BEGIN RECORDS PROVIDED

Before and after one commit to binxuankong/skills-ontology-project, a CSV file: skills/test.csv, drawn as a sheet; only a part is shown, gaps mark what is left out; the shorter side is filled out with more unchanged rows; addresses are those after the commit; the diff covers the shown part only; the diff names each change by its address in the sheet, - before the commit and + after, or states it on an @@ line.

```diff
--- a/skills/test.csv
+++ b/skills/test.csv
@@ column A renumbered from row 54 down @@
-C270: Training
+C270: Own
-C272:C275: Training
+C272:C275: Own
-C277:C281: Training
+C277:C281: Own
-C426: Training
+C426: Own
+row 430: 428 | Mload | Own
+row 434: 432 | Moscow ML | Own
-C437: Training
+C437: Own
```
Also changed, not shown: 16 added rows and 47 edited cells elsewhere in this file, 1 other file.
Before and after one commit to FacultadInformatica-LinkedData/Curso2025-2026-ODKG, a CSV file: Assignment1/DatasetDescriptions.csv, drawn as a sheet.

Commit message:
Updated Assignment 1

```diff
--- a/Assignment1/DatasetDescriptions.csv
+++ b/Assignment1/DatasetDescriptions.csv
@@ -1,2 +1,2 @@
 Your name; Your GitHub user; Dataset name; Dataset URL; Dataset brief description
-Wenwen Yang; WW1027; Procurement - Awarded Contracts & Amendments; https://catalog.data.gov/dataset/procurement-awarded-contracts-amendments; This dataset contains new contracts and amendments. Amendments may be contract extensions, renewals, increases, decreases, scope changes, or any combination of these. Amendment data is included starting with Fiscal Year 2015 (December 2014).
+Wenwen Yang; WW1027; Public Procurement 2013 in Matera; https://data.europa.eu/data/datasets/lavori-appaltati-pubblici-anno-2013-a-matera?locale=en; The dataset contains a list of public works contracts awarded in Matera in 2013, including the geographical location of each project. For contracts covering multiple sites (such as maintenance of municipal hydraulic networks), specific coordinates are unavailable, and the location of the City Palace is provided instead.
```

END RECORDS PROVIDED

WORK TO COMPLETE: Copy, from the data above, every line where the word "Training" appears.

OUTPUT:
-C270: Training
-C272:C275: Training
-C277:C281: Training
-C426: Training
-C437: Training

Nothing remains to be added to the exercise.